Rupert Guiness writes on RugbyHeaven Aus that after Waratahs No.8 Wycliff Palu executed a bone-crushing hit on AJ Venter, laying the Sharks back-rower flat in Sydney last month, the question most fans were left asking was: “How would that have felt?”
Yesterday, with that round-11 clash behind them and the Sharks back in the country to play the Waratahs in Saturday night’s semi-final at the Sydney Football Stadium, Venter was willing to provide the answer.
“I can just say this: the tackle Palu gave me was definitely the hardest tackle I have ever had in my life,” he said.
So hard, Venter even congratulated Palu after getting up. “Of course,” he said of his gesture. “That was a great tackle. So I said, ‘Well done’, and ran off. It was just physically hard. He lined me up and took me well.”
Coming from a player known for dishing out his own brand of punishment on the paddock, Venter’s praise says something about Palu’s hit in the 53rd minute of a game the Waratahs went on to win 25-10.

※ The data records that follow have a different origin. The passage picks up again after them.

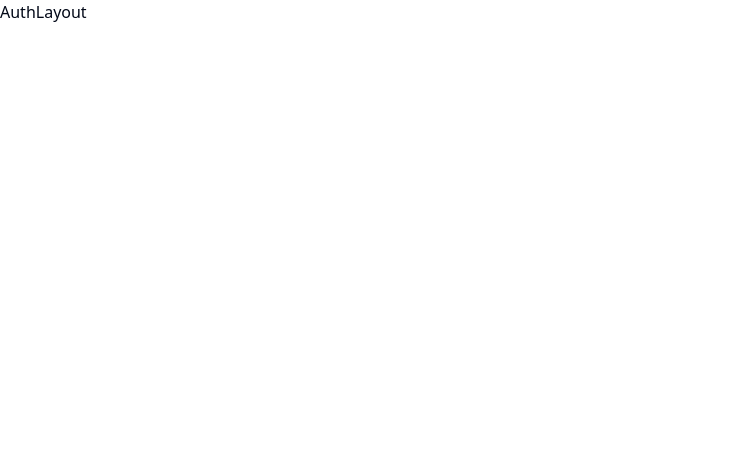
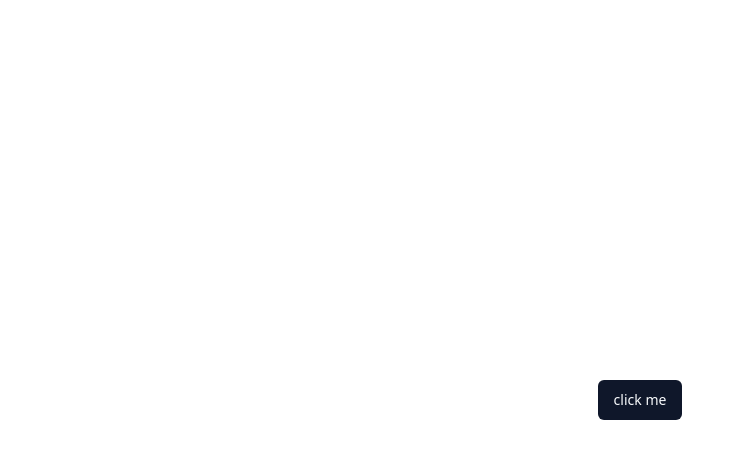
Before and after one commit to JuanPabloDiaz/socialMedia, a React (Vite) app: page /sign-up in a window 1280 px wide. Shown: the top 458 px of the page, without its empty margins (0-745 px from the left). Built offline with nearby package versions, Linux system fonts and the light colour scheme.

Commit message:
working on the AuthLayout.tsx

```diff
--- a/src/_auth/AuthLayout.tsx
+++ b/src/_auth/AuthLayout.tsx
@@ -1,7 +1,21 @@
-import React from "react";
+import { Outlet, Navigate } from "react-router-dom";
 
 const AuthLayout = () => {
-  return <div>AuthLayout</div>;
+  const isAutenticated = false;
+
+  return (
+    <>
+      {isAutenticated ? (
+        <Navigate to="/" />
+      ) : (
+        <>
+          <section className="flex flex-1 justify-center items-center flex-col py-10">
+            <Outlet />
+          </section>
+        </>
+      )}
+    </>
+  );
 };
 
 export default AuthLayout;
--- a/src/_auth/forms/SignupForm.tsx
+++ b/src/_auth/forms/SignupForm.tsx
@@ -3,7 +3,7 @@ import { Button } from "@/components/ui/button";
 const SignupForm = () => {
   return (
     <div>
-      <Button></Button>
+      <Button>click me</Button>
     </div>
   );
 };
```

NSW were ahead 8-3 and inside the opposition half when Sharks fullback Stefan Terblanche took a quick tap on their 22-metre line. He passed right to Venter, who had not strode 10 metres with the ball before Palu charged in on him.
The impact forced Venter’s head to reel back so violently it was amazing he didn’t suffer whiplash. It also caused the ball to pop from his grip and to the ground for the Waratahs to steal a turnover.

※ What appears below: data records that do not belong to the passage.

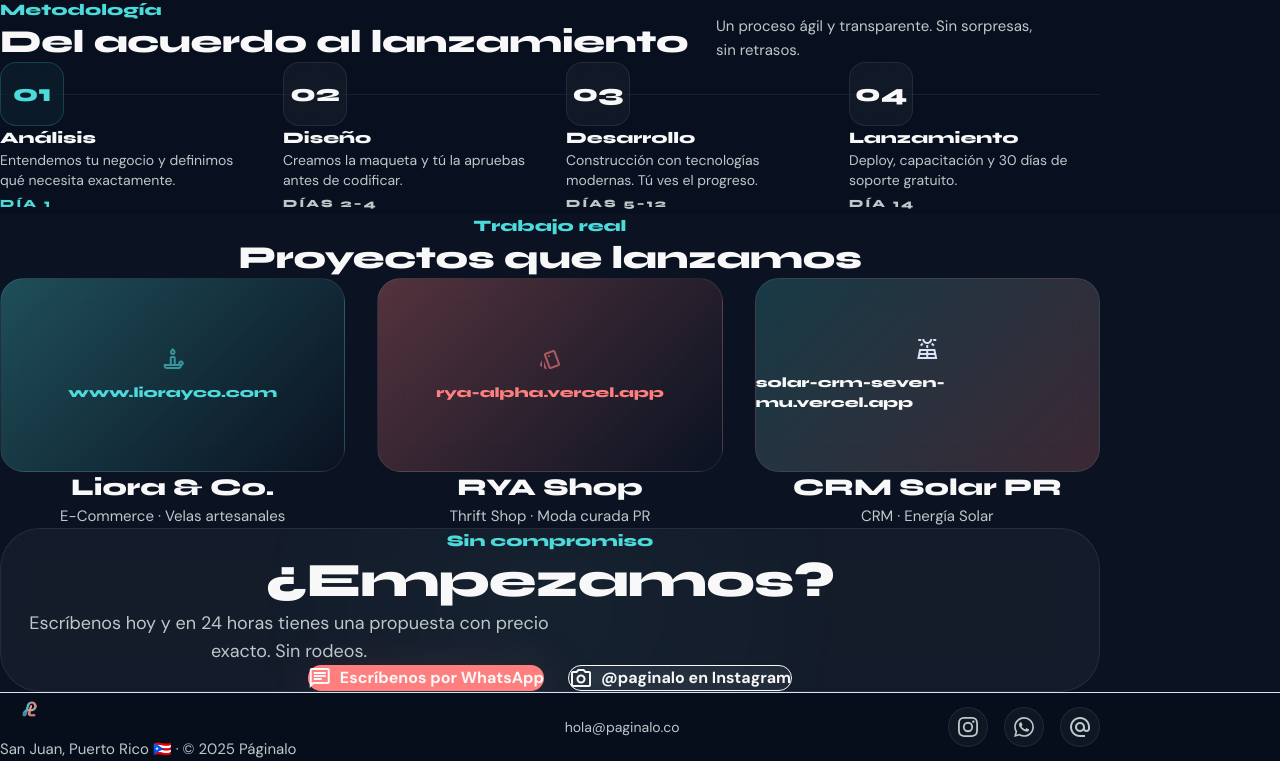
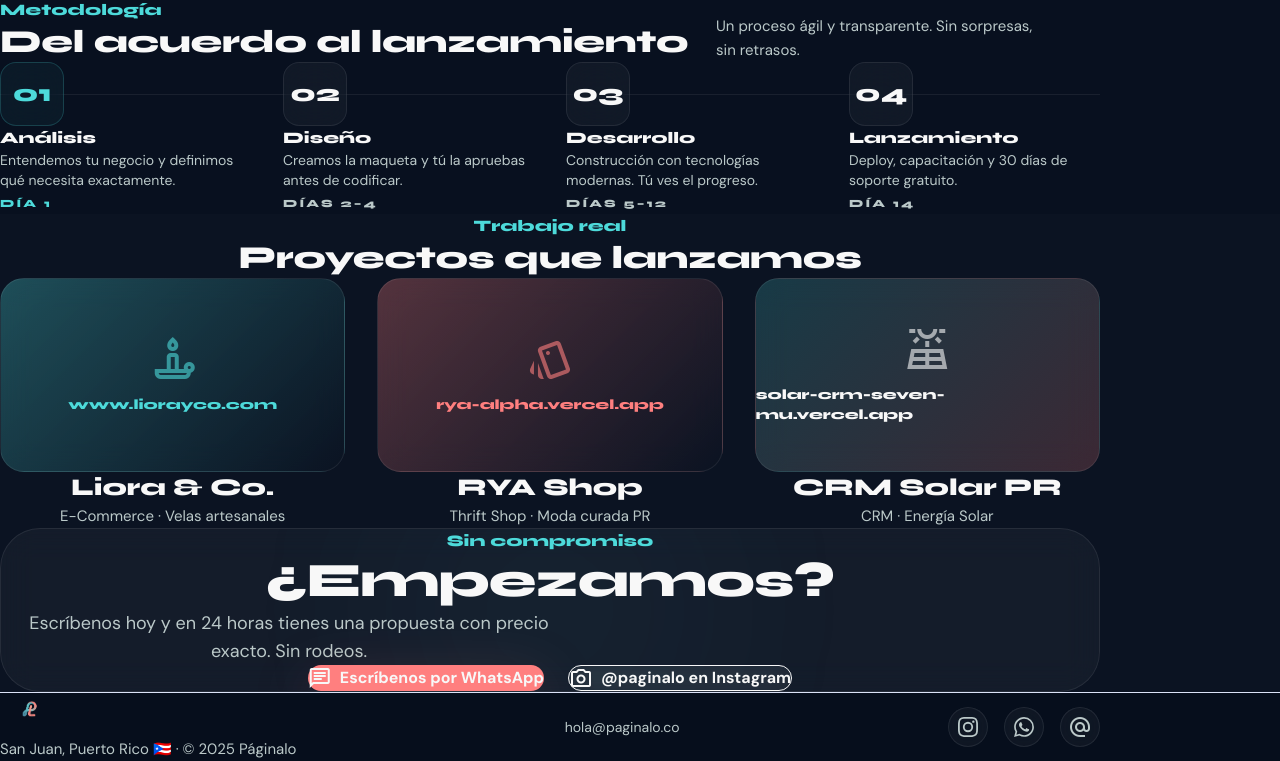
Before and after one commit to rcriveb6-bit/paginalo-, a Next.js app: page / in a window 1280 px wide. Shown: the part 1025-1786 px from the top of the page. Built offline with nearby package versions, Linux system fonts and the light colour scheme.

Commit message:
fix: portfolio icons hex colors + w-16/h-16 en proceso steps

```diff
--- a/app/(main)/page.tsx
+++ b/app/(main)/page.tsx
@@ -18,9 +18,9 @@ const logos = [
 ];
 
 const projects = [
-  { title:"Liora & Co.",  category:"E-Commerce · Velas artesanales",    href:"https://www.liorayco.com/",                    portClass:"port-liora",  icon:"candle",      color:"text-primary" },
-  { title:"RYA Shop",     category:"Thrift Shop · Moda curada PR",      href:"https://rya-alpha.vercel.app/",                portClass:"port-rya",    icon:"style",       color:"text-coral-sunset" },
-  { title:"CRM Solar PR", category:"CRM · Energía Solar",               href:"https://solar-crm-seven-mu.vercel.app/",       portClass:"port-crm",    icon:"solar_power", color:"text-bone-white" },
+  { title:"Liora & Co.",  category:"E-Commerce · Velas artesanales",    href:"https://www.liorayco.com/",                    portClass:"port-liora",  icon:"candle",      hex:"#4ddada" },
+  { title:"RYA Shop",     category:"Thrift Shop · Moda curada PR",      href:"https://rya-alpha.vercel.app/",                portClass:"port-rya",    icon:"style",       hex:"#FF7F7F" },
+  { title:"CRM Solar PR", category:"CRM · Energía Solar",               href:"https://solar-crm-seven-mu.vercel.app/",       portClass:"port-crm",    icon:"solar_power", hex:"#F8F8F8" },
 ];
 
 const navLinks = [
@@ -289,7 +289,7 @@ export default function HomePage() {
                 <motion.div key={s.n} className="space-y-4"
                   initial={{ opacity:0, y:20 }} whileInView={{ opacity:1, y:0 }}
                   viewport={{ once:true, margin:"-40px" }} transition={{ duration:0.4, ease:"easeOut", delay: i * 0.07 }}>
-                  <div className={`size-16 rounded-2xl glass-card-dark flex items-center justify-center font-headline-md text-headline-md ${s.active ? "text-primary" : "text-bone-white"}`}
+                  <div className={`w-16 h-16 rounded-2xl glass-card-dark flex items-center justify-center font-headline-md text-headline-md ${s.active ? "text-primary" : "text-bone-white"}`}
                     style={s.active ? { borderColor:"rgba(77,218,218,0.2)", background:"rgba(77,218,218,0.05)" } : {}}>
                     {s.n}
                   </div>
@@ -316,8 +316,8 @@ export default function HomePage() {
                 viewport={{ once:true, margin:"-60px" }} transition={{ duration:0.45, ease:"easeOut", delay: i * 0.08 }}>
                 <div className={`relative aspect-video rounded-3xl overflow-hidden mb-6 glass-card-dark w-full ${p.portClass}`}>
                   <div className="absolute inset-0 flex flex-col items-center justify-center gap-3">
-                    <span className={`material-symbols-outlined text-5xl ${p.color}/60`}>{p.icon}</span>
-                    <p className={`font-headline-md text-sm ${p.color}`}>{p.href.replace("https://","").replace(/\/$/, "")}</p>
+                    <span className="material-symbols-outlined text-5xl" style={{ color:p.hex, opacity:0.6, fontSize:"48px" }}>{p.icon}</span>
+                    <p className="font-headline-md text-sm" style={{ color:p.hex }}>{p.href.replace("https://","").replace(/\/$/, "")}</p>
                   </div>
                   <div className="absolute inset-0 bg-gradient-to-t from-background/80 to-transparent opacity-0 group-hover:opacity-100 transition-opacity flex items-end justify-center pb-4">
                     <span className="text-xs font-body-bold text-bone-white flex items-center gap-1">
```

Five phases later and, with the Waratahs 10m from the Sharks line, Palu was again in full flight with the ball after a deft offload from hooker Adam Freier, and he barrelled over winger Odwa Ndungane to score near the posts.

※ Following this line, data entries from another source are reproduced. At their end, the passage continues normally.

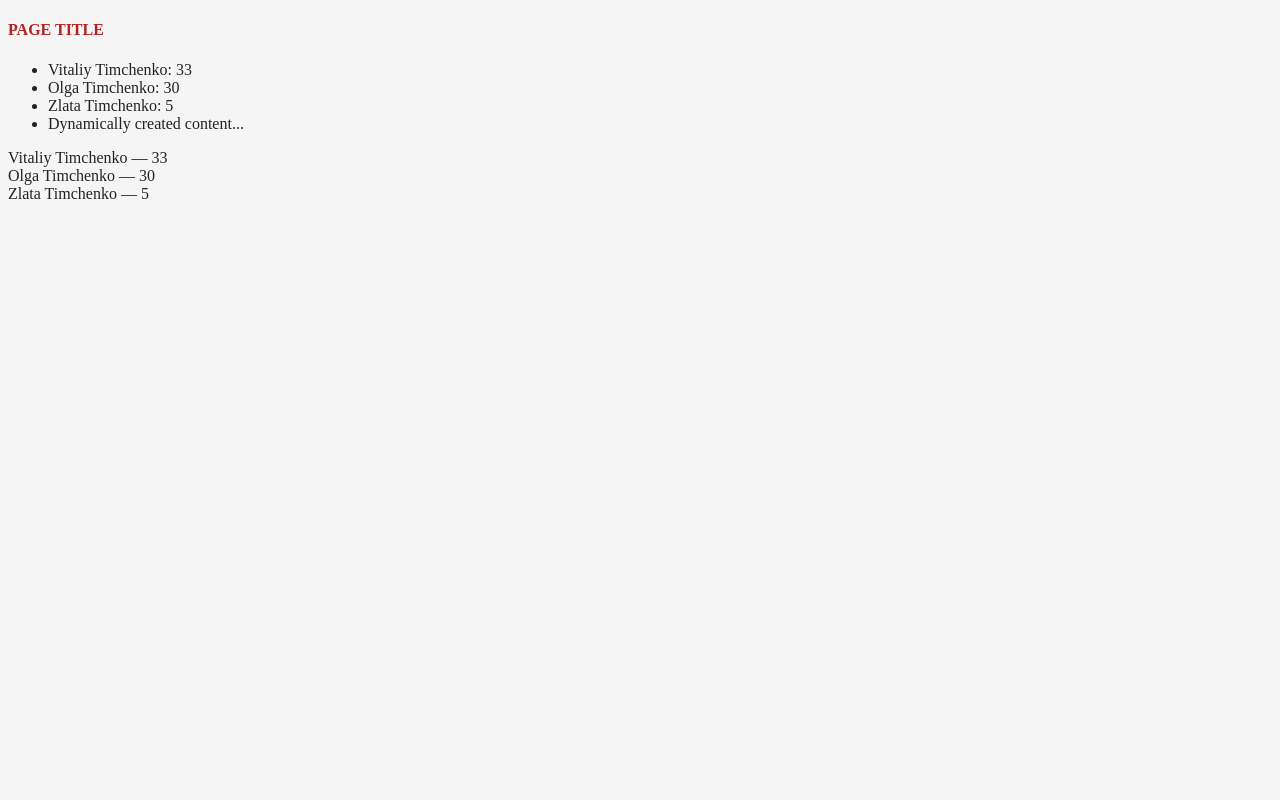
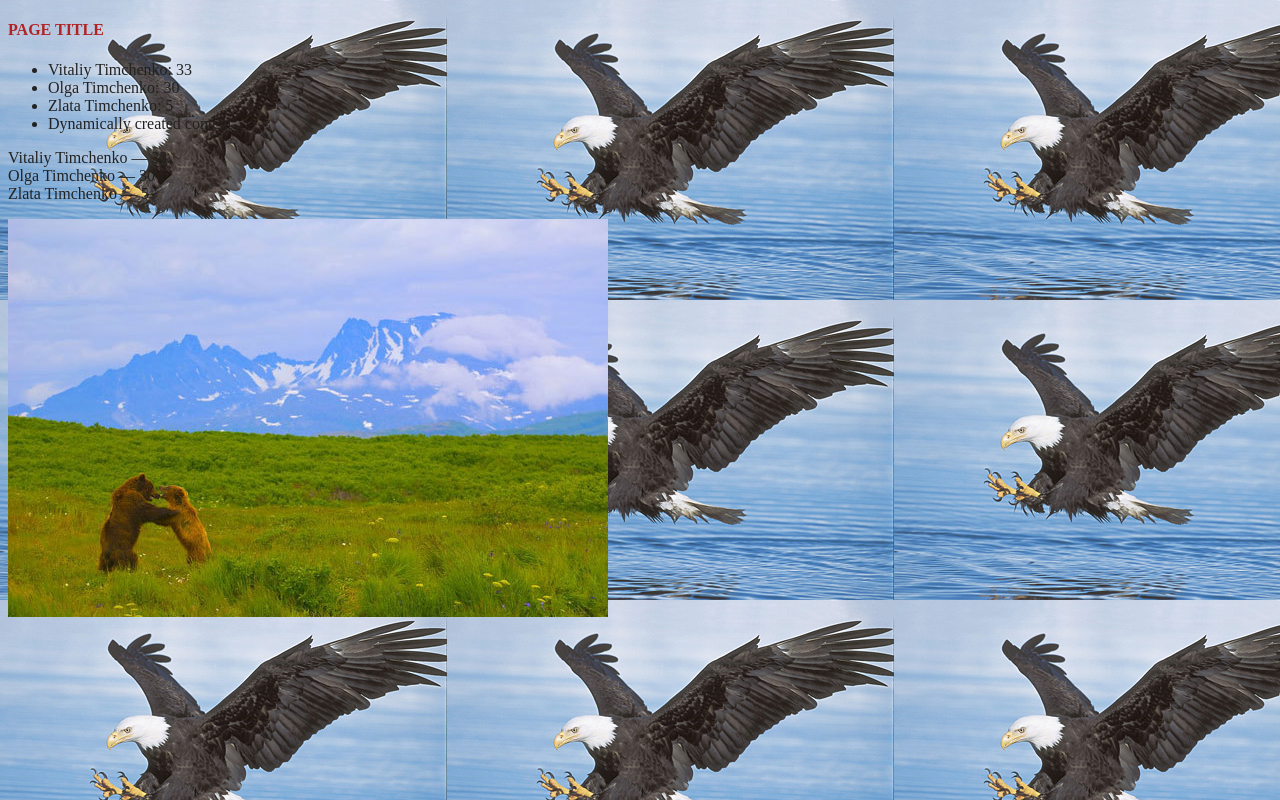
Before and after one commit to we2seek/webpack-demo2, a website built with webpack: page dist/index.html in a window 1280 px wide. Built offline with nearby package versions, Linux system fonts and the light colour scheme; files whose address does not match are found by name.

Commit message:
Assets management

```diff
--- a/package.json
+++ b/package.json
@@ -12,6 +12,7 @@
   "devDependencies": {
     "css-loader": "^0.28.11",
     "extract-text-webpack-plugin": "^4.0.0-beta.0",
+    "file-loader": "^1.1.11",
     "style-loader": "^0.21.0",
     "webpack": "^4.6.0",
     "webpack-cli": "^2.0.15",
--- a/src/css/styles.css
+++ b/src/css/styles.css
@@ -1,6 +1,7 @@
 body {
     background-color: whitesmoke;
     color: #222;
+    background: url('../img/wild-nature2.jpg');
 }
 
 .title {
--- a/src/index.js
+++ b/src/index.js
@@ -1,5 +1,6 @@
 import $ from 'jquery';
 import './css/styles.css';
+import Img from './img/wild-nature1.jpg';
 
 const people = [
     { name: 'Vitaliy Timchenko', age: '33' },
@@ -9,6 +10,7 @@ const people = [
 
 document.body.appendChild(createList(people));
 document.body.appendChild(test(people));
+document.body.appendChild(createImage());
 $('.people-list').append($('<li>Dynamically created content...</li>'));
 
 function createList(list) {
@@ -33,3 +35,9 @@ function test(list) {
     element.innerHTML = items.join('<br/>');
     return element;
 }
+
+function createImage() {
+    const image = new Image();
+    image.src = Img;
+    return image;
+}
--- a/webpack.config.js
+++ b/webpack.config.js
@@ -6,7 +6,7 @@ const conf = {
     output: {
         path: path.resolve(__dirname, 'dist'),
         filename: 'main.js',
-        publicPath: 'dist/'
+        //publicPath: 'dist/'
     },
     module: {
         rules: [
@@ -19,6 +19,11 @@ const conf = {
                 //     'style-loader',
                 //     'css-loader'
                 // ]
+            }, {
+                test: /\.(png|svg|jpg|gif)$/,
+                use: [
+                    'file-loader'
+                ]
             }
         ]
     },
```
Also changed, not shown: dist/index.html, src/img/wild-nature1.jpg (added), src/img/wild-nature2.jpg (added), 1 other file.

After Kurtley Beale’s conversion, the Sharks were suddenly staring at a 15-3 scoreline which they could not turn around.
Venter, 34, would relish the chance to repay Palu with one of his own hits at the SFS on Saturday night. “We will se how that goes,” he said. “Hopefully, I will get an opportunity.
However Venter, who has already re-signed with the Sharks to play another season, sees the far bigger prize.
He is one of two Sharks to have played in the past three of their five previous finals series appearances, including two losses in finals – last year at home to the Bulls and in 2001 to the Brumbies.
It would be an understatement to say that winning a Super 14 title is something the former Springbok, who stood down from international rugby with 25 caps early last year, is desperate to achieve before retiring for good.
Losing last year’s final 19-20 in Durban – when Bulls winger Bryan Habana scored the matchwinning try in the 82nd minute – has only heightened that desperation. “I can tell that it was probably the worst experience of my life because of the way it happened,” Venter said.
And he knows a ticket to this year’s final will not be easily earned, especially against a side led by Phil Waugh, who will become only the fourth player to earn 100 caps for NSW when the team is named today.
Venter has fought many battles with Waugh, and has also toured with him with the Barbarians.
“Apart from being a great openside flanker, he is a good leader. That is possibly his best attribute,” Venter said. “When he is not there, I always feel like they lack a bit of leadership. When Phil is there, people follow him.”Tweet